Foreign tourists lured by low prices and tales of friendly locals can find themselves treated like dirt - anywhere from resorts to retailers
Issue 21, June 2008
by Libby Andrews; illustration by Hristo Komarnitski
Bulgaria, a beautiful country with a friendly and hospitable population, fits most expats' description of their ideal host nation. Most of us have been welcomed into our neighbours' homes to be fed on local produce and plied with lashings of rakiya. The lack of a common language is no barrier to these people's generosity. Yet as Bulgaria competes for a larger percentage of foreign tourism, you wonder how many visitors actually leave this pleasant land with warm memories of a kind, generous nation always happy to help. Like Dr Jekyll and Mr Hyde, those same friendly neighbours turn into monsters when behind a shop counter or waiting tables. More than just an inconvenience, the abysmal state of Bulgarian customer service is crippling Bulgaria's attempts to increase tourist revenue.
Hit the road, Jack
The lack of personal service often begins with the flight to Bulgaria. Those who take advantage of Bulgaria Air's services may have encountered grim-faced cabin staff who strut up and down the aisles. They seem to be counting the seconds until they touch down and are freed from the forced smiles and canned pleasantries which they consider affected and unnecessary.
Think again. Skytrax, a website (www.airlinequality.com) featuring airline and airport reviews for and by consumers, rates Bulgaria Air as a two-star airline. One repeated complaint from passengers is the cabin crew's unprofessional attitude and the lack of communication between the airline and passengers. Stories abound about crews on long-haul flights who serve a single drink and meal, and then retire to business class - where they spend the rest of the flight consuming duty-free alcohol. Peter Sykes from Manchester comments, "It did not help that Bulgaria Air staff were less than honest in the information they gave out, indicative of a general contempt for passengers. This is an attitude that we hoped had disappeared with Communism. This airline has a long way to go before it can stand shoulder to shoulder with other companies." John Saville from London maintains, "Bulgaria Air expects its customers to put up routinely with things that most airlines would not consider doing." So rather than receiving a congenial welcome and efficient in-flight service, many visitors are treated with contempt or indifference.
An official Bulgarian welcome
While you're probably not naïve enough to expect a Hawaiian-style welcome with leis and hula dancers, you might still count on a smile at the very least. Your greeting comes from the often surly customs official who, rather than welcoming you to the country, eyes you suspiciously without a nod or smile.

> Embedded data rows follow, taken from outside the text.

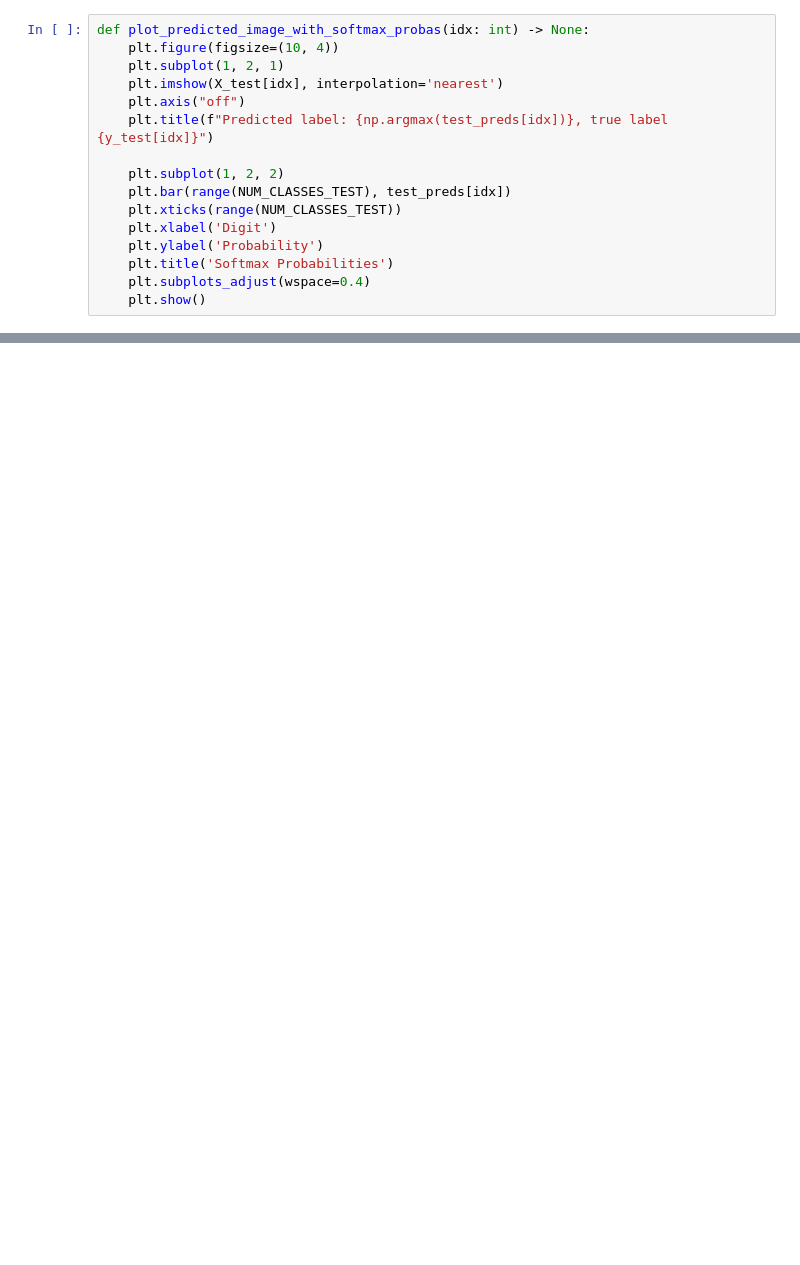
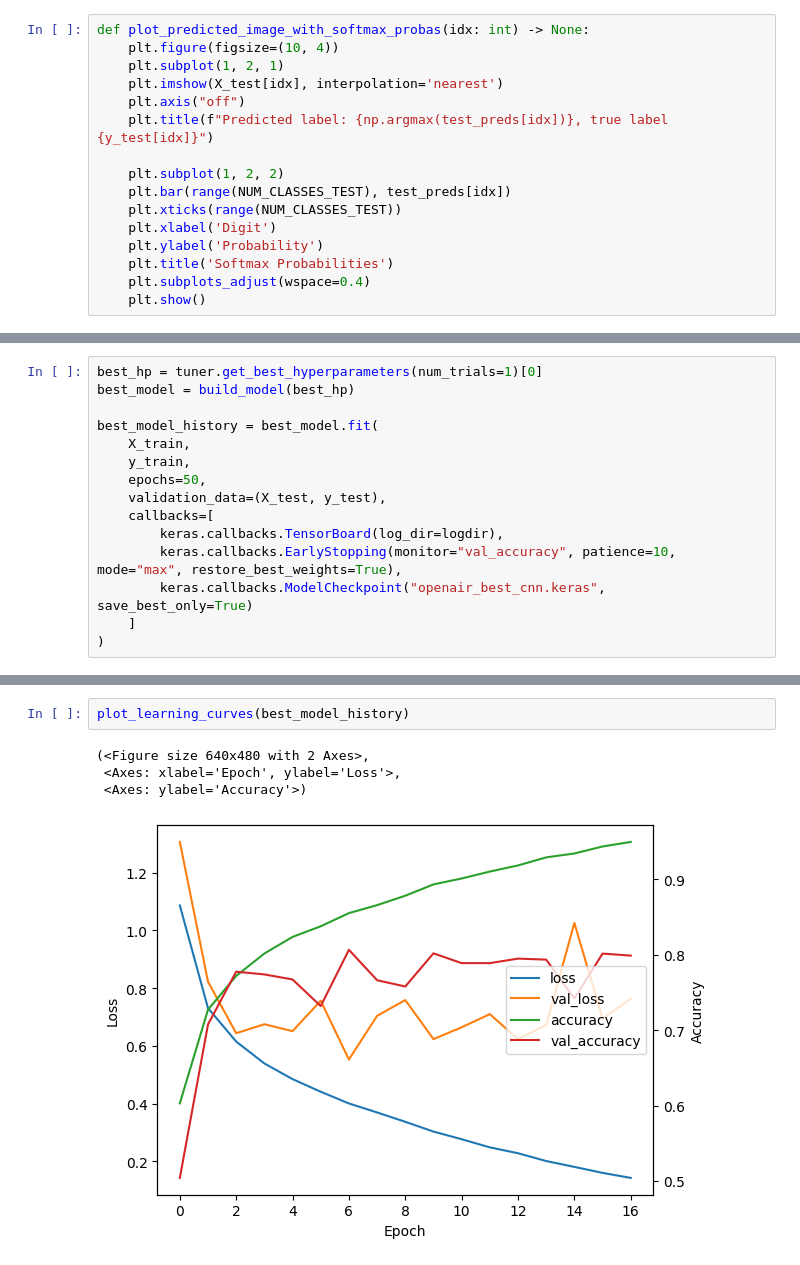
Before and after one commit to jancewicz/PJATK---Artificial-Intelligence-Postgraduate-Studies-, a Jupyter notebook: keras/openair-classifier/openair.ipynb, the cells around one changed output, grey strips where cells are left out. Cells and saved outputs as stored; diff of their text form; blank space fills up the shorter version.

Commit message:
exercise for openair done

```diff
--- a/keras/openair-classifier/openair.ipynb
+++ b/keras/openair-classifier/openair.ipynb
@@ -284,0 +380,15 @@ Train set acc: 0.7408436653840673, test set acc: 0.7046666666666667
+# %%
+best_hp = tuner.get_best_hyperparameters(num_trials=1)[0]
+best_model = build_model(best_hp)
+
+best_model_history = best_model.fit(
+    X_train,
+    y_train,
+    epochs=50,
+    validation_data=(X_test, y_test),
+    callbacks=[
+        keras.callbacks.TensorBoard(log_dir=logdir),
+        keras.callbacks.EarlyStopping(monitor="val_accuracy", patience=10, mode="max", restore_best_weights=True),
+        keras.callbacks.ModelCheckpoint("openair_best_cnn.keras", save_best_only=True)
+    ]
+)
@@ -284,0 +413,7 @@ Train set acc: 0.7408436653840673, test set acc: 0.7046666666666667
+# %%
+plot_learning_curves(best_model_history)
+# %% [output]
+(<Figure size 640x480 with 2 Axes>,
+ <Axes: xlabel='Epoch', ylabel='Loss'>,
+ <Axes: ylabel='Accuracy'>)
+[figure, added]
```
Also changed, not shown: parts of 18 cells of this notebook.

Your first encounter with a real Bulgarian in a non-official capacity will more than likely be a taxi driver, who will use all his foreign language skills to lull you into a false sense of security - before he stings you for double the fare. Those who catch the tour coach from the airport to their accommodation will be spared this brush with local conmen. In that case, your first engagement with these kind and affable folk will be during check-in at your hotel. Some of the big international hotels persevere with staff training and insist that all guests are welcomed with the warmth and professionalism befitting the chain's reputation. Yet many establishments, particularly those in holiday resorts, treat guests with bureaucratic indifference. Complaints about facilities meet with derision and restaurant service is lacking in any social graces.
70 years ago, on 10 March 1943, Bulgaria's pro-Nazi government decided to defy Berlin and halt the deportation of Bulgaria's 50.000 Jews. This was down to the actions of one man - Dimitar Peshev. Just two years later he faced Communist justice and found himself on trial for his life. His niece Kaluda Kiradjieva remembers